When Tragedy Strikes
As many of you probably saw in the news, an awful tragedy took place here in the Houston area in late August. For no apparent reason, other than being dressed in uniform, a Harris County Sheriff's deputy was murdered. Folks in the entire area were saddened and shocked.
The Sunday after the shooting, one of the sisters here in the area and I had a Sunday school lesson. I had prepared a topic to discuss, but I always like to ask if there are any questions first. Our sister brought up the incident, noting that hundreds of messages had been left for the grieving family on Facebook and other social media outlets.
She asked me what scripture could be used to help bring peace to the family, as it was hard to understand why someone would commit such a heinous crime. I began to pray in my heart that God would give me the answers she needed. What scripture could I use to help shed some light on such a dark moment? What could be said, using scripture, to the family? God gave me the answer to both.
The first answer was a passage of scripture in Alma 14. Alma and Amulek had been preaching and prophesying in Ammonihah. Finally, the people had heard enough. They bound the two men and cast out all those who believed their message. Then, they took the wives and children of those believers, and anyone else remaining who believed in the word of God, and martyred them. As they did this, they made Alma and Amulek watch.
Amulek said to Alma that they needed to use the power that God had given them to save the people. Alma told him the Spirit forbade it, as God would take the martyrs unto Him and bring justice upon the murderers (Alma 14:10-11). After we read the scripture, I said that these people, while suffering a tragic death, were receiving an even greater outcome than being physically spared. They were getting to live eternally with Jesus Christ.
It's safe to say that God did not want the Ammonihahites to destroy those innocent people, and He didn't want the man to kill the officer that Friday night. But He allowed those and other tragedies to happen, and we must trust that He has been and always will be in control — even when He does not interfere with man's free will.

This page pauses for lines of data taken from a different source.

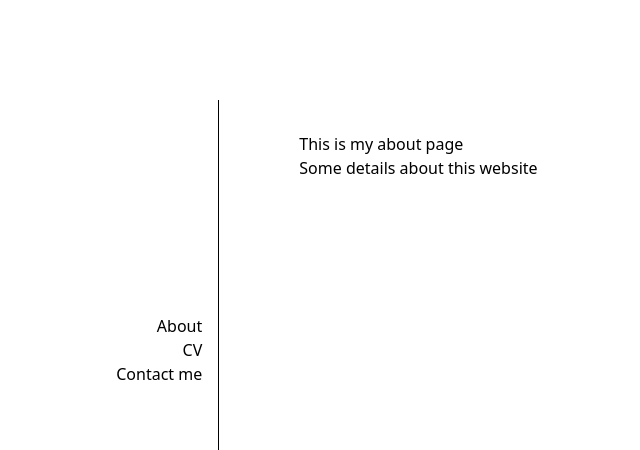
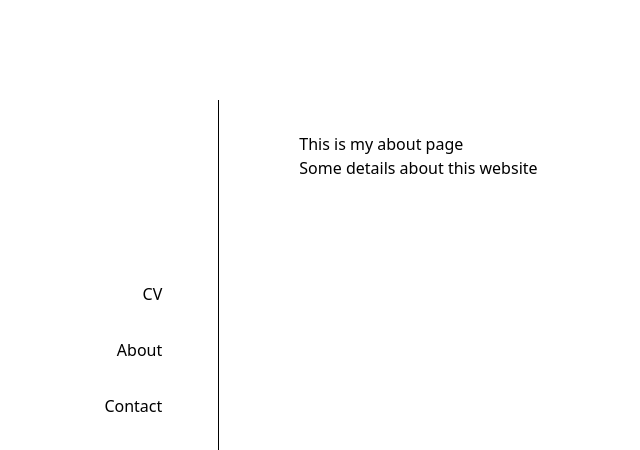
Before and after one commit to poltak/poltak.github.io, a SvelteKit app: page / in a window 1280 px wide. Shown: the top 450 px of the page, without its empty margins (135-775 px from the left). Built offline with nearby package versions, Linux system fonts and the light colour scheme.

Commit message:
Fix up nav bar styles and clickability

```diff
--- a/src/routes/+layout.svelte
+++ b/src/routes/+layout.svelte
@@ -5,9 +5,9 @@
 
 <div class="nav-area nav-split">
     <nav class="nav-bar">
+        <a class="nav-link" href="/cv">CV</a>
         <a class="nav-link" href="/">About</a>
-        <a class="nav-link" href="/cv">CV</a>
-        <a class="nav-link" href="/contact">Contact me</a>
+        <a class="nav-link" href="/contact">Contact</a>
     </nav>
     <!-- <div class="nav-split"></div> -->
 </div>
@@ -18,9 +18,11 @@
 
 <style>
     .nav-area {
+        display: flex;
+        justify-content: flex-end;
         grid-column: padding-left / split;
         grid-row: content-top / content-bottom;
-        padding-right: 1rem;
+        padding-right: 2.5rem;
     }
 
     .content-area {
@@ -38,10 +40,17 @@
         display: flex;
         flex-direction: column;
         justify-content: center;
-        height: 100%;
+        align-items: flex-end;
+        width: 50%;
     }
 
     .nav-link {
         text-align: right;
+        margin: 0.4rem 0;
+        padding: 0.6rem 1rem;
+
+        &:hover {
+            text-decoration: underline;
+        }
     }
 </style>
```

I repeated something that I heard from the rostrum in the past: "It's not about this life." This life is lived for the next, and its length is unknown. Therefore, I mustn't worry about what life may throw at me. Instead, I must concentrate on serving Christ to the best of my ability. That way, if I'm involved in a tragedy, I'll be receiving a greater reward than if my physical body is spared.
As for the second question, I was given something we've all heard many times: Philippians 4: 6-7, "Be careful for nothing; but in every thing by prayer and supplication with thanksgiving let your requests be made known unto God. And the peace of God, which passeth all understanding, shall keep your hearts and minds through Christ Jesus."
I said that I didn't know if there is a "right" thing to say to the family, but this scripture could provide the hope and comfort that they are looking for when they are ready to move on past their grief.
May the love of God fill the hearts of the family, friends, colleagues, and community members who were affected by this heartbreaking loss, as well as those affected by tragedies across this great Earth. And may the actions of the Saints show the only true answer to the evil that in this world: Jesus Christ.
This article has undergone ministry review and approval.